◆ **WORK REQUEST**: What is needed is a copy of each line in the listing below that contains "sources".

◆ **RECORD SET**:
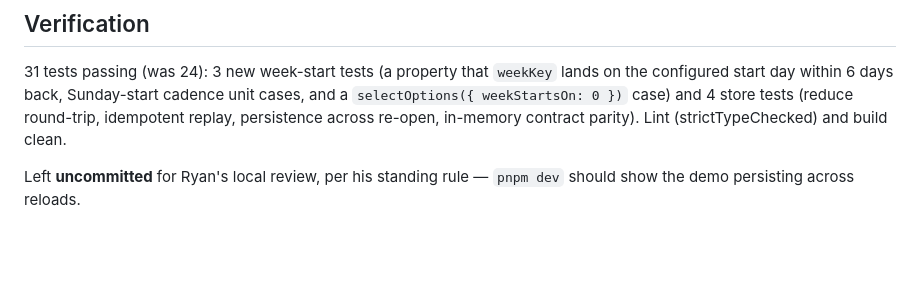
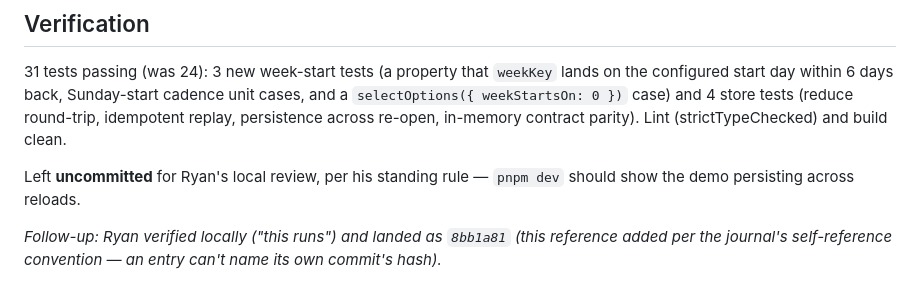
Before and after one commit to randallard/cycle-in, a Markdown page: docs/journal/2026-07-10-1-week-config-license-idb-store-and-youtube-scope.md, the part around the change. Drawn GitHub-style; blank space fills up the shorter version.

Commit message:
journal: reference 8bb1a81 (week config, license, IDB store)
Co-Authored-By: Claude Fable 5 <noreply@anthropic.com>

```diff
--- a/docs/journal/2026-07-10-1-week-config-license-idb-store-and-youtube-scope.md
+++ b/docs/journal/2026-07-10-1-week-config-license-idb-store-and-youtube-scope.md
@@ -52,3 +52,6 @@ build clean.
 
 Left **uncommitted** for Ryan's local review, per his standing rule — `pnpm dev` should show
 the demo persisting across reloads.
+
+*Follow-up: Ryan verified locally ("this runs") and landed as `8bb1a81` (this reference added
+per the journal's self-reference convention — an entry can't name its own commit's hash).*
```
==
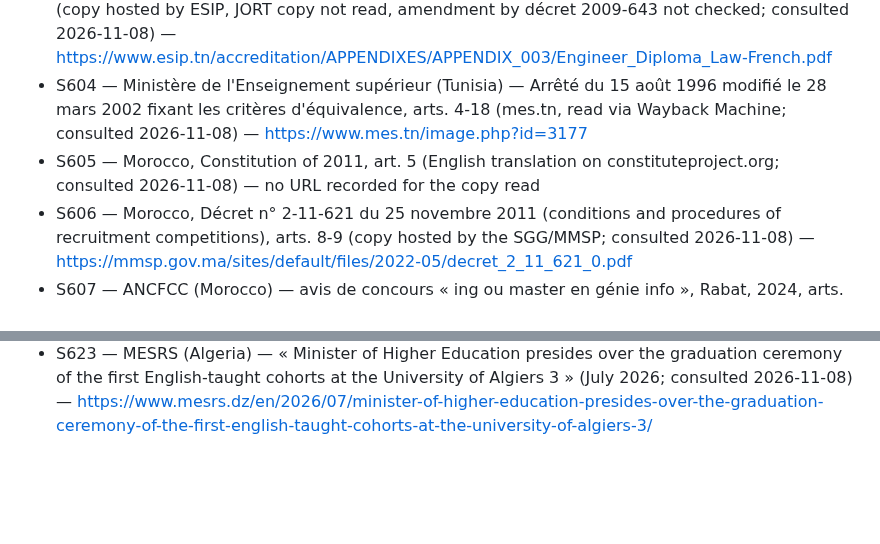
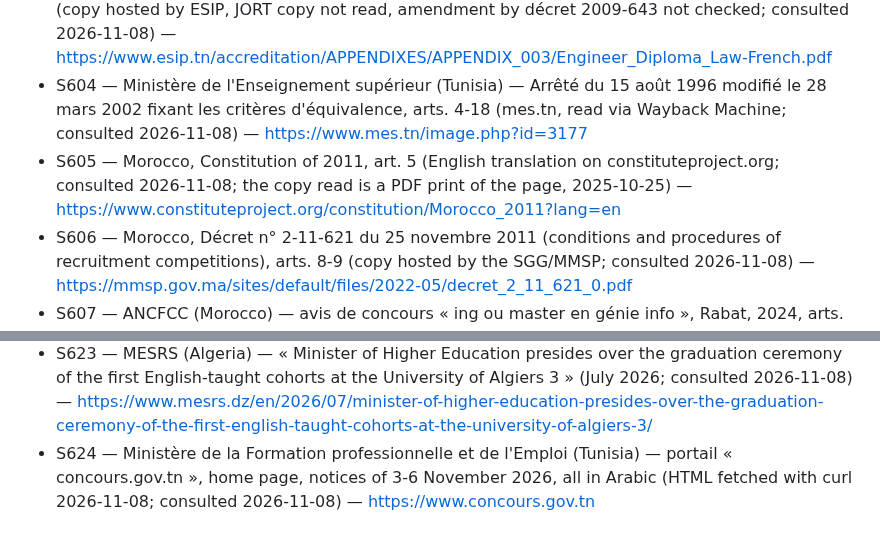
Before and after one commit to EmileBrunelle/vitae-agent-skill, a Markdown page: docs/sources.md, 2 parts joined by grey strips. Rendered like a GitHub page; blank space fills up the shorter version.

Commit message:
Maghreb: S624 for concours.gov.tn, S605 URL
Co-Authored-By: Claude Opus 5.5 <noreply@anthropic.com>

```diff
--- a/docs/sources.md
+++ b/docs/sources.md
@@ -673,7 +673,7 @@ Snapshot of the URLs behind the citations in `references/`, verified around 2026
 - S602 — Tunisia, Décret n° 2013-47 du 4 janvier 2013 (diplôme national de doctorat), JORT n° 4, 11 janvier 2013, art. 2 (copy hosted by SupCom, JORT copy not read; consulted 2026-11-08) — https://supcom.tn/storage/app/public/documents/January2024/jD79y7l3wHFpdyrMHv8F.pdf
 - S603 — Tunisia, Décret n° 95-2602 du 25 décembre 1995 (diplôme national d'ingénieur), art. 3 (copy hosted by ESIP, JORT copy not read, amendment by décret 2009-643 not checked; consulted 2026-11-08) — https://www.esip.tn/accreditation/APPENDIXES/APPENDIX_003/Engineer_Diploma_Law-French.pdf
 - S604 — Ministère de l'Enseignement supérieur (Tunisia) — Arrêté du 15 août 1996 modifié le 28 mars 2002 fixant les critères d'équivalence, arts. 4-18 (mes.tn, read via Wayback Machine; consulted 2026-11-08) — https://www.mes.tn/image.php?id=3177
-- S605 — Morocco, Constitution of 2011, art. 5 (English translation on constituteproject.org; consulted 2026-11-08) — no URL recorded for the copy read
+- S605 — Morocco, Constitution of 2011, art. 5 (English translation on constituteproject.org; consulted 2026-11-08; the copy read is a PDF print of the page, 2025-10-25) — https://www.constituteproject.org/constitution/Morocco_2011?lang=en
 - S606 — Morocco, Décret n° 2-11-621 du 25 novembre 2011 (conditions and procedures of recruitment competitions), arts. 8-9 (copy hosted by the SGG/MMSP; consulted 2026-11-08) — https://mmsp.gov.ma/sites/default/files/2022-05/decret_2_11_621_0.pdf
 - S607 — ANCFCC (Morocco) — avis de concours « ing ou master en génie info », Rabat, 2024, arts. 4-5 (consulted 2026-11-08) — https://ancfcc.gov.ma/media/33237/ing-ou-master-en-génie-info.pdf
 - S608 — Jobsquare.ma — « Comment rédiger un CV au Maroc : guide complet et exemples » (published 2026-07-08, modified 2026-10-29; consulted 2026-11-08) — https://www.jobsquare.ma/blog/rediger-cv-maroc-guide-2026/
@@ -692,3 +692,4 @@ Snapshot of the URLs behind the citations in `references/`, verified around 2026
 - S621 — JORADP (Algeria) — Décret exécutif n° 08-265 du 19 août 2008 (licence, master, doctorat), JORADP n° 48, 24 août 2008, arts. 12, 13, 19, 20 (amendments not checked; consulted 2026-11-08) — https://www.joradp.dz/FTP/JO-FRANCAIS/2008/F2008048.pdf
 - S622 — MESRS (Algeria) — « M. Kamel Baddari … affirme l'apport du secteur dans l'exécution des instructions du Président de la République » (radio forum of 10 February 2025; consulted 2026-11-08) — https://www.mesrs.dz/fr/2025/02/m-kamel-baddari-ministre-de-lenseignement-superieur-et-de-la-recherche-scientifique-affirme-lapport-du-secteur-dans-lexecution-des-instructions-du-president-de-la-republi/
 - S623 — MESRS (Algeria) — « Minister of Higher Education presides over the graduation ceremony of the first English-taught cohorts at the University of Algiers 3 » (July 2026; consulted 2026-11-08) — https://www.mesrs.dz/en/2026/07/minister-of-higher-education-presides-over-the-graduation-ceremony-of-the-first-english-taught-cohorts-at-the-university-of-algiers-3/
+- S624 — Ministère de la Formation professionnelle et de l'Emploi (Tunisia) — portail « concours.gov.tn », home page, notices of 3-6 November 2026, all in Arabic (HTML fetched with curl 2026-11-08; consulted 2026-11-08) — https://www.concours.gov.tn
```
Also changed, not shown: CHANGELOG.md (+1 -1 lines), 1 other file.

◆ **EXPECTED OUTPUT**:
Before and after one commit to EmileBrunelle/vitae-agent-skill, a Markdown page: docs/sources.md, 2 parts joined by grey strips. Rendered like a GitHub page; blank space fills up the shorter version.
--- a/docs/sources.md
+++ b/docs/sources.md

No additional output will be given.